The following entertaining little anecdotes come to us from an EMS provider working in Texas. Specific details are removed to keep in line with HIPAA. If you want to share a good story please email us!
1. A local retired fire captain died one winter down here in Texas. The evening of his funeral his wife had a heart attack and was transported by one of our neighboring departments. His two daughters were following the ambulance on the icy roads, unusual for down here. They totaled their car and were both injured. We transported them. All three women survived but it was a somber day for all involved.
2. I once responded to a man who was struck by lightning. While cooking dinner. In his kitchen. In his home.
3. An intoxicated man chose to walk home from a local bar instead of drive. While walking he fell and broke his leg. Part of our conversation went like this:
Patient: Tell your driver to slow down you four-eyed fucking bitch!
Me: Don’t you wear glasses?
Me: Do you have any psych problems?
Patient: Yeah, I wear glasses.
Me: No, psych problems.
Patient: What do you mean? Like, you give me something then you take it away? PSYKE!
Me: Psychological Disorders?
Patient: Oh, no.
Me: Let’s get some haldol.
Patient: Well aren’t you a billy badass.
4. It was the night of my brother’s graduation. I asked him was he was doing that night and he said he was going drinking. When the tones went out at 2:17am for an MVA with entrapment I ran, in fear of finding my dead brother in his crumpled BMW. In the rush I left my phone behind, so I do not have pictures of the accident, but this is what I found. 3 intoxicated young men (ages 21, 22, and 23) in a Suburban were racing a red sports car. Running a red light they hit an 18 wheeler, cutting the truck in two, horizontally, decapitating all three men. The truck continued to roll about 100 yards and the other car fled the scene. My report read “unrecognizable anatomy scattered throughout the scene”. The rig driver said it felt like a little bump in the road. We had a student that night doing his clinicals.

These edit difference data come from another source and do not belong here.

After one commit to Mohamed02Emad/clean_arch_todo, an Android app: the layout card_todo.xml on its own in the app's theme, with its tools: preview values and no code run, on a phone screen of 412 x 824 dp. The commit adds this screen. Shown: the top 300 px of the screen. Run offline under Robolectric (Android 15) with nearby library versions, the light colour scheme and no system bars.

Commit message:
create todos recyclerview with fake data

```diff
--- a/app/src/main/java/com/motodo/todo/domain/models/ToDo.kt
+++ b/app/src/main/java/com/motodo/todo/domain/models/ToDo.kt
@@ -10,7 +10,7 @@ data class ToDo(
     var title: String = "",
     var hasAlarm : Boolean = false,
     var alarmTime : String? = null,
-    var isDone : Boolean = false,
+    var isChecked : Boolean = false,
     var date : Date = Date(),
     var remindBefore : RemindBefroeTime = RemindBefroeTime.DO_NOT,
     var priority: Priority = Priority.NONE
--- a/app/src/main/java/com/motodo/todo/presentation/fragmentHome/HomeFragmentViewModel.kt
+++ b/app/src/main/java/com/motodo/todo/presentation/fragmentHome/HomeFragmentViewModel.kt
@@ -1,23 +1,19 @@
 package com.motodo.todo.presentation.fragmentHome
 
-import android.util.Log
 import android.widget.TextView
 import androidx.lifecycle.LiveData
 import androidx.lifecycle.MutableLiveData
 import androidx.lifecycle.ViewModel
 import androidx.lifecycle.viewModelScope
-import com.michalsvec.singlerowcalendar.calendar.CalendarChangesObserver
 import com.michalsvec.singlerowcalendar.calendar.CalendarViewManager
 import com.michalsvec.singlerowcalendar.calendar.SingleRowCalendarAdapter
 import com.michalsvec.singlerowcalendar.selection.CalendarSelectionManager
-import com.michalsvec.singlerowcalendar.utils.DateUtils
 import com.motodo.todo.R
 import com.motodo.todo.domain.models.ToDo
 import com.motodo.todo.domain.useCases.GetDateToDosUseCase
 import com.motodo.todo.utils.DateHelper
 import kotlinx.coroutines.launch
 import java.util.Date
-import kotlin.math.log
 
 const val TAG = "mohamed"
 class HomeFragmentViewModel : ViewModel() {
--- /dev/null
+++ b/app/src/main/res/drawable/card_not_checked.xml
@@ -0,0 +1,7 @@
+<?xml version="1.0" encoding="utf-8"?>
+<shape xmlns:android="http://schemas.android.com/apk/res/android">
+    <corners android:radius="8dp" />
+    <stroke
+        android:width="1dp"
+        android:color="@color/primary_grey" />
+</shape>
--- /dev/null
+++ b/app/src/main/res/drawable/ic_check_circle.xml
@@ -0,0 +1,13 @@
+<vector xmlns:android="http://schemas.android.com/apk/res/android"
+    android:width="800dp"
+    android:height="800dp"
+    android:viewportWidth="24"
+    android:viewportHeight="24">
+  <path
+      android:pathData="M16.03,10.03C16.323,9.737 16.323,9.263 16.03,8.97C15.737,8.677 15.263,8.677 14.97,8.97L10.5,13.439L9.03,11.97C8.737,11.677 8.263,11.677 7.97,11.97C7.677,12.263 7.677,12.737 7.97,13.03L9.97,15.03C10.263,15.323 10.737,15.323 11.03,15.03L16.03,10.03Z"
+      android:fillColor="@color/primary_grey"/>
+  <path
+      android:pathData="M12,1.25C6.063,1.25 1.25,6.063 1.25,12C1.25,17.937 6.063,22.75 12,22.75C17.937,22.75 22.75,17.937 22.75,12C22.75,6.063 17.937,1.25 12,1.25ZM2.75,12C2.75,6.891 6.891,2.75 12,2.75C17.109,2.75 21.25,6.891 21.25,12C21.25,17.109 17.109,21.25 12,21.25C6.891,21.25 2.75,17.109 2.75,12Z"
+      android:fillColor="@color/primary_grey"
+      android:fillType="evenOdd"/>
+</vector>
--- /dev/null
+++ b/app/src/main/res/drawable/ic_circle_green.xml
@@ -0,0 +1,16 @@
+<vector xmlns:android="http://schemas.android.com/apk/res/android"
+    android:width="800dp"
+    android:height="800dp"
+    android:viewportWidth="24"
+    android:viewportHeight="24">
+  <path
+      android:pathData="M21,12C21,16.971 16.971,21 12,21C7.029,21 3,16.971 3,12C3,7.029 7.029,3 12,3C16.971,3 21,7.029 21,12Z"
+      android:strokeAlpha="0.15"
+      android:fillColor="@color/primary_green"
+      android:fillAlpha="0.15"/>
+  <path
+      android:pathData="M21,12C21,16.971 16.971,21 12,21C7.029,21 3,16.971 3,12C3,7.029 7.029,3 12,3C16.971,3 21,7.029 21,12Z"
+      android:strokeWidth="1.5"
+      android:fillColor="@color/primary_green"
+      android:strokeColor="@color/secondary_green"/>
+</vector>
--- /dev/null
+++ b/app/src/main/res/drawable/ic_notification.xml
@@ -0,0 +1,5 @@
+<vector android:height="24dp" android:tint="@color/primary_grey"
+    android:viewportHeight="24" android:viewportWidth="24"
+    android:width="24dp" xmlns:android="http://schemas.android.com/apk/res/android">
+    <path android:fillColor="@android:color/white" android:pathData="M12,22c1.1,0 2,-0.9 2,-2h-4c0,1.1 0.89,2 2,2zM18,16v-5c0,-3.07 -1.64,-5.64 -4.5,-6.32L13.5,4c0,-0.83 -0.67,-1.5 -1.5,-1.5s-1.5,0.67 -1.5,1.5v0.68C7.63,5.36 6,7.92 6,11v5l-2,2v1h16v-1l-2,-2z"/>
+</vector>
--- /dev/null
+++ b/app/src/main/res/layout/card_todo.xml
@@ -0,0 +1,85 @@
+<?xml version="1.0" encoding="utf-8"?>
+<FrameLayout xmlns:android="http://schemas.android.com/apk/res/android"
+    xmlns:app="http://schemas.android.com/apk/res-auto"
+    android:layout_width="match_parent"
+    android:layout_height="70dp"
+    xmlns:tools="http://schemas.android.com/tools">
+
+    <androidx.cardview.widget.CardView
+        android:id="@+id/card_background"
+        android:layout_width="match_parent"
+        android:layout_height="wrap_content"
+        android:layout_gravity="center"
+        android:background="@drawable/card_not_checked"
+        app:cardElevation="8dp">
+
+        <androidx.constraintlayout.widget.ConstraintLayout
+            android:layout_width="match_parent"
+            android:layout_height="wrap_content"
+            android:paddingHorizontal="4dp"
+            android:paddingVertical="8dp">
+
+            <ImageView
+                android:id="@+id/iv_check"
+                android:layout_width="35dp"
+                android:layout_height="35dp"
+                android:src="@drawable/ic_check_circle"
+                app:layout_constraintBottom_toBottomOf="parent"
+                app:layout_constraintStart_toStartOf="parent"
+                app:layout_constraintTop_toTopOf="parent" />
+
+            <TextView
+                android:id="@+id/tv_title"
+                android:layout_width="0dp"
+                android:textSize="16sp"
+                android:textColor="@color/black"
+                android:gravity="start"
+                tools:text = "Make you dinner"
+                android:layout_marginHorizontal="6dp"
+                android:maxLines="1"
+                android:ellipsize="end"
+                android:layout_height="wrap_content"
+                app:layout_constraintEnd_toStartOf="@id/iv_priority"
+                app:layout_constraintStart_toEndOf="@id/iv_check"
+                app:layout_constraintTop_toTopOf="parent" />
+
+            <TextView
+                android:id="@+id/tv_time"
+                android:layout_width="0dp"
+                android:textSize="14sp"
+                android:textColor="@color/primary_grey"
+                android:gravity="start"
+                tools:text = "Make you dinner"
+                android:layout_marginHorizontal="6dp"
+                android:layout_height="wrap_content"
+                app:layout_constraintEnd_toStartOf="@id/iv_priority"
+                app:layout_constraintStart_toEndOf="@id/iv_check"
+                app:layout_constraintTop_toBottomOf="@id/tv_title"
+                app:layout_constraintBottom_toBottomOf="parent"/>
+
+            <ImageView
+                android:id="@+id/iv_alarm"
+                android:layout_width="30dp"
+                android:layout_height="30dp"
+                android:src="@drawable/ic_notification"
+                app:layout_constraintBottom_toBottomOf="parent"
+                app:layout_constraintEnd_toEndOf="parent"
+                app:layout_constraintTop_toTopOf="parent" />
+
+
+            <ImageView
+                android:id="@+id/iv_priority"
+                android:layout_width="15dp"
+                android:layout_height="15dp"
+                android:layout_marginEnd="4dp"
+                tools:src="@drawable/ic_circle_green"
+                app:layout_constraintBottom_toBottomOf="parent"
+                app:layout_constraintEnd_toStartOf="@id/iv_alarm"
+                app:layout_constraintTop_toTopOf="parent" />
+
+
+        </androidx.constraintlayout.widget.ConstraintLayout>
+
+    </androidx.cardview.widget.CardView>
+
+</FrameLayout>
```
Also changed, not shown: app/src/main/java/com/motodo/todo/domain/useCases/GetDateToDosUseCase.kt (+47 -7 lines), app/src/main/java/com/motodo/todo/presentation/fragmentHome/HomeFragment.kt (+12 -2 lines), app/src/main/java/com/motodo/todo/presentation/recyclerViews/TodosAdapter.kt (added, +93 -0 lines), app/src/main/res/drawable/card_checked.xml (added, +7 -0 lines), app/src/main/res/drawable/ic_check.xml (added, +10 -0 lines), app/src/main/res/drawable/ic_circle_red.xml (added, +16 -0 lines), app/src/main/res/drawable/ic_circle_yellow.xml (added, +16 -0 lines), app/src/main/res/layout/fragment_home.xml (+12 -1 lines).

It was his first shift. He never returned.
5. After Hurricane Ike we had some problems responding with the down branches, trees, and flooding. A late night call came in and while rushing to a neighborhood on the far edge of our territory we had to turn around twice with the aid of law enforcement and their spotlights to avoid backing into the deep flooded ditches on either side of our country roads. Our usual 4 minute response time became 15 minutes. The emergency? The patient wanted us to take his temperature.
6. I responded to a diabetic emergency. Husband and wife were watching a movie in bed. When the movie was over the wife could not wake up her diabetic husband and called 911. While obtaining IV access and administering D50 the fire crew made him a sandwich (yes, we often made ourselves at home in the kitchen of diabetics to whip them up something to eat). When he awoke it went like this:

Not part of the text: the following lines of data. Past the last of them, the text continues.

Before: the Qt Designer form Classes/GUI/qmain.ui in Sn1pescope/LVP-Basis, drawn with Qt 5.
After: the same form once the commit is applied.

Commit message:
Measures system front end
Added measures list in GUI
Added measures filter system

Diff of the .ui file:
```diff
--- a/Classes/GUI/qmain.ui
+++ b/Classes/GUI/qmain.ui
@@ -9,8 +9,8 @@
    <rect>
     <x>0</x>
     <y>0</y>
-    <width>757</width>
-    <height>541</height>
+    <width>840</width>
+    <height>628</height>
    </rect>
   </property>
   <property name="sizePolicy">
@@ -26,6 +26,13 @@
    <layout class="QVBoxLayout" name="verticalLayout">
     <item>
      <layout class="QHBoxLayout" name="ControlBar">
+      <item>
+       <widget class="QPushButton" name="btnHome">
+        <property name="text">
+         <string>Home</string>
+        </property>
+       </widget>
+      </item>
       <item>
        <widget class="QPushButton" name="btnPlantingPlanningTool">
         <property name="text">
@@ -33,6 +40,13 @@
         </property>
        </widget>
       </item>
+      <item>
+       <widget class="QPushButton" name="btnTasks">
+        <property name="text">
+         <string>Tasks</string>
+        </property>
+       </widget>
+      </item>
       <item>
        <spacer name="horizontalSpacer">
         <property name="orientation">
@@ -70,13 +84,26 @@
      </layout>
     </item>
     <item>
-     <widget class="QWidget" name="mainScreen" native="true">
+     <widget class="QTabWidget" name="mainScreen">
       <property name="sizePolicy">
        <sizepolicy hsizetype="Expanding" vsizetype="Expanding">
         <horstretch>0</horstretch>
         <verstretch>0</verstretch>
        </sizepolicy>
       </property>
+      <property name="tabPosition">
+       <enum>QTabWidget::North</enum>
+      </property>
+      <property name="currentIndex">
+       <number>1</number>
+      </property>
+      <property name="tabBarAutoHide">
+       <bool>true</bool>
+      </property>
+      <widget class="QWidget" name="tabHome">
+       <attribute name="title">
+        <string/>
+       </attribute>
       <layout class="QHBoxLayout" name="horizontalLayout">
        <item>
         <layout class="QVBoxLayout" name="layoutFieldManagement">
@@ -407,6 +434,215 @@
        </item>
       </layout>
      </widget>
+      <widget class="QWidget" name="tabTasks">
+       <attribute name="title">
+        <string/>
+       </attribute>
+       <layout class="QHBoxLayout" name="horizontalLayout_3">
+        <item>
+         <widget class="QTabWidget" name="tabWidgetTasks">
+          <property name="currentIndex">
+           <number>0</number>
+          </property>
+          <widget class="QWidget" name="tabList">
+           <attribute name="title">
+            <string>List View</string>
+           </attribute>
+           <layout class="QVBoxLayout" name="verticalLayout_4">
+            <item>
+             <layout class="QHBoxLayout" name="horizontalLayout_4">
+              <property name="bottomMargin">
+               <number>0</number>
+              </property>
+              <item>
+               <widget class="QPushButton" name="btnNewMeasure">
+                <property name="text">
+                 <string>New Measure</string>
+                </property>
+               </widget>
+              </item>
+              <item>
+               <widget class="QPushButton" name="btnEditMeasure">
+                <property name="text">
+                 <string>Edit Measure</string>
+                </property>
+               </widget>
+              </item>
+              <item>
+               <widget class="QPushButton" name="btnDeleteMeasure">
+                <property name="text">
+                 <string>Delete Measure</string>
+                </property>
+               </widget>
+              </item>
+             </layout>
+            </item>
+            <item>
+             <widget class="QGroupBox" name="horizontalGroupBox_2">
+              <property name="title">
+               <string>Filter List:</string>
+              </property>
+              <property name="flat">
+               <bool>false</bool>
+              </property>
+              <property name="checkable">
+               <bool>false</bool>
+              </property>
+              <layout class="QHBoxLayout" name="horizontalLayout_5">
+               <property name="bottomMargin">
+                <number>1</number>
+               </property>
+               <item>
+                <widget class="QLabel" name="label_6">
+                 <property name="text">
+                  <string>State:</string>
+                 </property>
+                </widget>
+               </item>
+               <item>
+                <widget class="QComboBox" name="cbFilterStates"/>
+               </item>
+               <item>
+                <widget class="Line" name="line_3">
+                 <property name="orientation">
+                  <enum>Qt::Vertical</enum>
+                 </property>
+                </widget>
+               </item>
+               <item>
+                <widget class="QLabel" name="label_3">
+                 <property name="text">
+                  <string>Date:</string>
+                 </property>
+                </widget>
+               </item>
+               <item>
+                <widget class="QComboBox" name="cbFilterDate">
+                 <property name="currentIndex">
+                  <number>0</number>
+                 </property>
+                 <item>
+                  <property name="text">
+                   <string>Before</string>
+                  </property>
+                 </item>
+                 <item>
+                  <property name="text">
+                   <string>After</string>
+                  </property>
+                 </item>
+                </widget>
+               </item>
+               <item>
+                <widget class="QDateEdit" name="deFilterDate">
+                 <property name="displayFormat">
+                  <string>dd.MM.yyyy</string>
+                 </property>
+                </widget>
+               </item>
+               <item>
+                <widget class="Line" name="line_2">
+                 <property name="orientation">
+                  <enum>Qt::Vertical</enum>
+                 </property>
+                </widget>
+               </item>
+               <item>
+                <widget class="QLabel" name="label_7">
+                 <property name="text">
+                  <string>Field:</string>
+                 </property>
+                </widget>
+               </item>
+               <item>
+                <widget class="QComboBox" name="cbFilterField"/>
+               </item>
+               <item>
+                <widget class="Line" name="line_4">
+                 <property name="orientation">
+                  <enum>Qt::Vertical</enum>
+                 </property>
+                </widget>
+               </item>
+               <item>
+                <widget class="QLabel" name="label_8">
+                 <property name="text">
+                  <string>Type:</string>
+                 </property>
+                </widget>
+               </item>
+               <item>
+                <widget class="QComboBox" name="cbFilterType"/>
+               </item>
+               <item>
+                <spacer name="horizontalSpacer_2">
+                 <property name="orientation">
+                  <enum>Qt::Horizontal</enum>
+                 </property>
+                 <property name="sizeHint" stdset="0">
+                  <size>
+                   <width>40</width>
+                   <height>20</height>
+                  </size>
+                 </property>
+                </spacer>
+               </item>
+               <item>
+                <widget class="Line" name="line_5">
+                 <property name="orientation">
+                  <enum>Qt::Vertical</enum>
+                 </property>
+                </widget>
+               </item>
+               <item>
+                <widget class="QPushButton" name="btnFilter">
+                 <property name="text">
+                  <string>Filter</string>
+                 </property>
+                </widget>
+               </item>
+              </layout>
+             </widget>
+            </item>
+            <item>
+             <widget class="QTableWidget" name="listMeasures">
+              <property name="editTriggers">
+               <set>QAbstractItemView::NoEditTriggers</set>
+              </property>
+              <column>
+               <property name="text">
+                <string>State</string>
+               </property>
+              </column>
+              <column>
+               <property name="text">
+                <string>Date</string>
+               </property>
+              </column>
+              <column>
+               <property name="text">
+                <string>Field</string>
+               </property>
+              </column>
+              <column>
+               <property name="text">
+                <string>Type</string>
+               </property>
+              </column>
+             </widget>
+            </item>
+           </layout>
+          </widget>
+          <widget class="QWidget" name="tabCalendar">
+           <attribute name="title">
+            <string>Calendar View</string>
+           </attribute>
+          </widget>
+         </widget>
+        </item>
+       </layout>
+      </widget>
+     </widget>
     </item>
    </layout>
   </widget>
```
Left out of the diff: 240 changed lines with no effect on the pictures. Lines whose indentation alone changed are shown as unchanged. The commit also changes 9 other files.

Me: Do you know where you are?
Me: Do you know why we’re here? (FF with sandwich is standing beside me.)
Patient: You came to make me a sandwich?
In that department at the time we did not charge for non-transports. As he became more alert and enjoyed his meal we explained that to him, he signed a waiver and we were on our way. The next day he came by in his Ferrari to thank us and give us a thrill ride. Very cool man.

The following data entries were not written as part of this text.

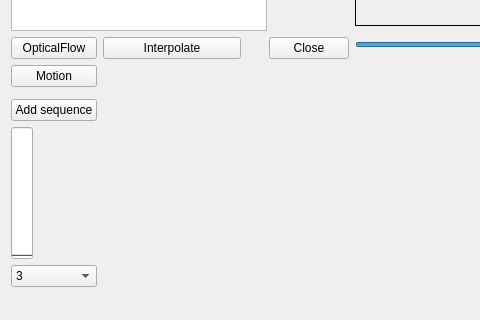
Before: the Qt Designer form test1/mainwindow.ui in ciolben/asmv, drawn with Qt 5; both pictures show x 0 to 480 and y 257 to 577 of the 833 by 577 pixel window.
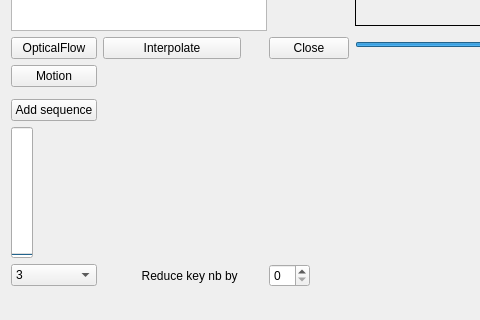
After: the same form once the commit is applied. Custom widgets are drawn as their Qt base class.

Patch:
```diff
--- a/test1/mainwindow.ui
+++ b/test1/mainwindow.ui
@@ -392,6 +392,19 @@
       </property>
      </widget>
     </item>
+    <item row="12" column="1">
+     <widget class="QLabel" name="label_8">
+      <property name="text">
+       <string>Reduce key nb by </string>
+      </property>
+      <property name="alignment">
+       <set>Qt::AlignRight|Qt::AlignTrailing|Qt::AlignVCenter</set>
+      </property>
+     </widget>
+    </item>
+    <item row="12" column="3">
+     <widget class="QSpinBox" name="sbReduction"/>
+    </item>
    </layout>
   </widget>
   <widget class="QMenuBar" name="menuBar">
```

7. Respond to abdominal pain. 14 y/o african american female. No further information. Upon arrival patient is found in distress. Placed on O2, found to be in labor, crowning. Her boyfriend and father are present. Neither knew she was pregnant. To make it even worse, baby is born healthy, but initially white. Boyfriend was angry, to say the least. I had to explain he would get his color, just wait a minute. I have to take a deep breath just thinking about that one…
8. Again, after Hurricane Ike, we respond to an unknown problem approximately 10am. A man is sleeping in his neighbors driveway in one of those haul-away dumpsters. We approach and ask what’s going on. He replies, “Just waiting on my neighbor to get home.” Then lifts his pillow to show us his rather large handgun. I said, “Okay, have a nice day, sir!” Got in my box and called for SO.
9. This isn’t actually a call, but crazy. During the hurricane, once the winds reached 70mph we were shut down and stopped receiving calls in fears the units would overturn. After the storm passed, between 5-6am, when they allowed calls to come back in, we received all the calls from throughout the night all at once. One after the other. The tones didn’t stop for about 20 minutes. Luckily everyone survived but I was terrified when I heard there was a family who’s home had collapsed and they were in their garage with 7 children and flood waters rising. All were okay. BUT – when I awoke to these tones on the second story of our department I stood up and stepped into water. My thoughts went straight to the images of New Orleans after Hurricane Katrina. I knew we were under water. We weren’t. The firefighters were hot so they opened the windows during the storm, allowing rain to come inside and soak the floors. Gotta love firemen.